with a red hat which doesn't go and doesn't suit me,
and I shall spend my pension on brandy and summer gloves,
and satin sandals and say we have no money for butter.
I shall sit down on the pavement when I am tired,
and gobble up samples in shops and press alarm bells,
and run my stick along public railings,
and make up for the sobriety of my youth.
I shall go out in my slippers in the rain
and pick the flowers in other peoples gardens..
and learn to spit.
You can wear horrible shirts and grow more fat,
and eat three pounds of sausages at a go..
or only bread and pickle for a week.
And heard pens and pencils and beermats and things in boxes.
But now we must have clothes that keep us dry
and pay our rent and not swear in the street,
and set a good example for the children.
We must have friends to dinner and read the papers.
But maybe I ought to practise a little now?

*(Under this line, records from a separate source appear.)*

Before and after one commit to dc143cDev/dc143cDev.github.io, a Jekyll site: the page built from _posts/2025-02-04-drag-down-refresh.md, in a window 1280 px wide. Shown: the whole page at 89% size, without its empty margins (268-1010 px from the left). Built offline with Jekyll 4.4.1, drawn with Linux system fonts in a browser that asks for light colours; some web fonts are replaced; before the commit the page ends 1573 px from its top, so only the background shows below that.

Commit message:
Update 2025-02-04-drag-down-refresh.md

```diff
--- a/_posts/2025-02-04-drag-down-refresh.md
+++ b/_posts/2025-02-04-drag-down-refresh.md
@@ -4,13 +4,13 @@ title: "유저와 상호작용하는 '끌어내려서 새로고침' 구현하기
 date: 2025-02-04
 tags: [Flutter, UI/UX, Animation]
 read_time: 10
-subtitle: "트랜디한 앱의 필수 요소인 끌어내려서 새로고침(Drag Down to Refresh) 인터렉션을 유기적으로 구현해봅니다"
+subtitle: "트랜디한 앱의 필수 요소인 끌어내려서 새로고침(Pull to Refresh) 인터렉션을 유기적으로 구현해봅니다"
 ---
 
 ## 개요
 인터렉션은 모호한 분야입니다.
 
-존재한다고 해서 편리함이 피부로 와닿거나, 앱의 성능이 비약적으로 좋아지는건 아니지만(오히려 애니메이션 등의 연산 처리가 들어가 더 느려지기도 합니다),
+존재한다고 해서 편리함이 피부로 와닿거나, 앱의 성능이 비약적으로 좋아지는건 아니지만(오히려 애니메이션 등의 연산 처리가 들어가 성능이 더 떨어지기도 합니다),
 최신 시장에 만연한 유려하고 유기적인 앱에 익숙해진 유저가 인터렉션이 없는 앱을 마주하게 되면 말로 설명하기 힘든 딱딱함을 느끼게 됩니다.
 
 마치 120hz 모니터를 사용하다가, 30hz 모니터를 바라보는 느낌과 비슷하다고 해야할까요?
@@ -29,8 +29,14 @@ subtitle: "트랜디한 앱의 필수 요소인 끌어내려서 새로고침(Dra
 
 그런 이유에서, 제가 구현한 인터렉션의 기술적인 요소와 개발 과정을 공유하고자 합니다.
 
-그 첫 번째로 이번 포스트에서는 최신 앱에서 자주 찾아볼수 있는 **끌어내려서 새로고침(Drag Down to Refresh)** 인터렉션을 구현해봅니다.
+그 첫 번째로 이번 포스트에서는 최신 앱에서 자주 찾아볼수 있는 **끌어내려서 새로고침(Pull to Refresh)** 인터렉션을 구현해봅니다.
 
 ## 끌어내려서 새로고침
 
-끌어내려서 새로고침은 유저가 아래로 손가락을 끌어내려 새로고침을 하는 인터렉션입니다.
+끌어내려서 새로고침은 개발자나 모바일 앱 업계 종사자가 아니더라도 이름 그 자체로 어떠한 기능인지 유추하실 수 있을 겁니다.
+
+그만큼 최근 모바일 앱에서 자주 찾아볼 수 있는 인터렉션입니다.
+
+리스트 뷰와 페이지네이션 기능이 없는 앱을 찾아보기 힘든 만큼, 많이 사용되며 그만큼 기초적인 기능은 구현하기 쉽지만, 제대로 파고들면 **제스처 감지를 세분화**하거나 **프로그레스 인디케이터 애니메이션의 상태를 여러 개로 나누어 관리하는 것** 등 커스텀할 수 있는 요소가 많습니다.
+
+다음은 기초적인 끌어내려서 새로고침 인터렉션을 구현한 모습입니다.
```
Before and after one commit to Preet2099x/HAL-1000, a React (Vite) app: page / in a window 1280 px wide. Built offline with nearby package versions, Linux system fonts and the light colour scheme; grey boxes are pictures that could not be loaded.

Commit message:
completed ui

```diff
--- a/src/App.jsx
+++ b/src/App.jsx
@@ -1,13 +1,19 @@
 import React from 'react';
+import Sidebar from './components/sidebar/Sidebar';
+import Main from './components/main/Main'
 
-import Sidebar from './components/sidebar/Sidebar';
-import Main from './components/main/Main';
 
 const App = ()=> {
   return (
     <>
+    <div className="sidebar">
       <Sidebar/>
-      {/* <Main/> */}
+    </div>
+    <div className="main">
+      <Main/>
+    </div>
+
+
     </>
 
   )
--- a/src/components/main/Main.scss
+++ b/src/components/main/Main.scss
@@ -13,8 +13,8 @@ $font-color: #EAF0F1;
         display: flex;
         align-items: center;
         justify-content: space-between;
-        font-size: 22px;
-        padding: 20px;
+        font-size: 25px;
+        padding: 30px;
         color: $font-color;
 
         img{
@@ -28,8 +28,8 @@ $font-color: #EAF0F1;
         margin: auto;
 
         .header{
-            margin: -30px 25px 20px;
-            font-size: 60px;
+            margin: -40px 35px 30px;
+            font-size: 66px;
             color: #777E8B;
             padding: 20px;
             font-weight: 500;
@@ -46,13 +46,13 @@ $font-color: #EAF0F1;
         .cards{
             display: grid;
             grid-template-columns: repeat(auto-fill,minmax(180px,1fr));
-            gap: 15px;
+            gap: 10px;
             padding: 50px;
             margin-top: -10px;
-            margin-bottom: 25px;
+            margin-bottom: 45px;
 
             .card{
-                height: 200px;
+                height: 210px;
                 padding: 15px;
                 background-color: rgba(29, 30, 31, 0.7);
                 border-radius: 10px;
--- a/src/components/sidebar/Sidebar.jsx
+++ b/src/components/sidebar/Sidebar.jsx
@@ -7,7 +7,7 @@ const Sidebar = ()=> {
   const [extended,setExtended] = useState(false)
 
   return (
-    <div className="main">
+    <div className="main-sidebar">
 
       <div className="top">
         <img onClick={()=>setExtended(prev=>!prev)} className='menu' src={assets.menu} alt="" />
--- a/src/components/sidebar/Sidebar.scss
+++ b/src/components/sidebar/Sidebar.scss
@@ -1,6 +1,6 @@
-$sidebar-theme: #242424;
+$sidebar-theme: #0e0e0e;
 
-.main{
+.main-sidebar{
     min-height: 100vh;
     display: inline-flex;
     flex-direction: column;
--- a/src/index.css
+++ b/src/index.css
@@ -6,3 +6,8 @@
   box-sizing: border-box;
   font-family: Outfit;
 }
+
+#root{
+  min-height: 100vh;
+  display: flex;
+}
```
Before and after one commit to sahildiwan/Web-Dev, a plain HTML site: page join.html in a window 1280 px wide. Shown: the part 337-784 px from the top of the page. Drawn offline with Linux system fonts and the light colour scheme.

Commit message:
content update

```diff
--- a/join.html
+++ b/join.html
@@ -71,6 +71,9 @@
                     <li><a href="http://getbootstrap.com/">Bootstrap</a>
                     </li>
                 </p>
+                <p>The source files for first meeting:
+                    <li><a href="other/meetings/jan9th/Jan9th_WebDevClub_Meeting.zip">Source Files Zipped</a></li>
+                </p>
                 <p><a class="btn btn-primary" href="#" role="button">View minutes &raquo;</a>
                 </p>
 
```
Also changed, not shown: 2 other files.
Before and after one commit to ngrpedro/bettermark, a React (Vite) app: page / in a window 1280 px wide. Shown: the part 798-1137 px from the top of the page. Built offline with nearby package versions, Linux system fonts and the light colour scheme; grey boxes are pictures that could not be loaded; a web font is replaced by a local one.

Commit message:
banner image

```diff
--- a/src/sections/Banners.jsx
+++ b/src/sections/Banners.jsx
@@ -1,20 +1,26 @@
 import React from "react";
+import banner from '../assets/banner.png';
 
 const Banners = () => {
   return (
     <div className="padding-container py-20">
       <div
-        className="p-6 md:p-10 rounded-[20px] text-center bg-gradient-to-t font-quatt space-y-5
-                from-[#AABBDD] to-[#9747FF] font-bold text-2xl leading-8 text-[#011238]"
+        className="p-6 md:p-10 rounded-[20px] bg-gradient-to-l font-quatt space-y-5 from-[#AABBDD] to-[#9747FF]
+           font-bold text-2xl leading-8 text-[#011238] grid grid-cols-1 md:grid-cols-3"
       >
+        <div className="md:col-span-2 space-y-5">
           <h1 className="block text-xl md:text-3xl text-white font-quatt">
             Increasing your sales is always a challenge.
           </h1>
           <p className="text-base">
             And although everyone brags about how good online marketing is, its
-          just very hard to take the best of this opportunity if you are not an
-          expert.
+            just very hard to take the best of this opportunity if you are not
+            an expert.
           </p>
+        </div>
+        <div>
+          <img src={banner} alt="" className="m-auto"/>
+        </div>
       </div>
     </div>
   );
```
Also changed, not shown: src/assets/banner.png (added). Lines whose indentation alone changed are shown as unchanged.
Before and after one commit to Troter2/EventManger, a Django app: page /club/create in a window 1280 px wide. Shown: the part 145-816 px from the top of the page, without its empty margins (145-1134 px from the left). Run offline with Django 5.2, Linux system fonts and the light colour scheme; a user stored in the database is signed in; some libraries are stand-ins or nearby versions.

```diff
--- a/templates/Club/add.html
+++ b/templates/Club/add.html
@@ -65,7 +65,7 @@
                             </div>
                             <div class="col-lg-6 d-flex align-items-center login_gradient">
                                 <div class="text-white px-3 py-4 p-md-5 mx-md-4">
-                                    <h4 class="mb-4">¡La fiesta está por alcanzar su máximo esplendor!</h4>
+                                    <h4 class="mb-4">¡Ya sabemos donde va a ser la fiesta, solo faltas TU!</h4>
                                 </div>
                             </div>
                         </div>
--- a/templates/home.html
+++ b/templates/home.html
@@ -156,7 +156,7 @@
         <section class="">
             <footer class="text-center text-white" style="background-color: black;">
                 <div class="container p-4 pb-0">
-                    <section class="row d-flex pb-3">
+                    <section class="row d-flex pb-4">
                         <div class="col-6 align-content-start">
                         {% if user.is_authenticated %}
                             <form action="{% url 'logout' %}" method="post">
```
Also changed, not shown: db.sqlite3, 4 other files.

so people who know me are not to be shocked and surprised
when suddenly I am old and start to wear purple.
This is a poem my friend wrote to me to try and cheer me up one year when I'd had foot surgery. I've treasured it for ever and still have it. She was always so full of life, life so tragically taken away from her last year, after a short fight against cancer. So you see she never got to learn to spit, rattle her stick along the railings and to wear purple. As for wearing purple, well I got to wear pink when I ran for cancer on May 10th this year. The grand total of my efforts has risen to £142.50 . Last year whilst I was in Morocco I visited Marrakesh, where my friend had visited some many years previous, so this was a trip I had to do. The Sunday of the journey to this amazing city had bearing on me reading this very poem, because in England on the same day in a small village called Ilam in Derby-shire, in a church on a sunny day, the family of my best friend were celebrating her life, every one that ever met her was there and by all accounts the church was full. But as I was unable to be there, I had my very own private ceremony.. and I read this poem.............................
shead alot of................. tears.. and told her I loved her and missed her.
She was most certainly with me on the day of the race, more than likely looking down and laughing at me... my naked legs more likey!! She had a wicked sense of humour, she oozed personality and life. At the bottom of the poem, she added 'Hi you, thought you'd like this poem "Warning" I do & I'm getting there sooner than you' Thinking of you strapped & laid up after your operation... see you soon. Love Anita. Or as I'd called her and still do 'nattie.'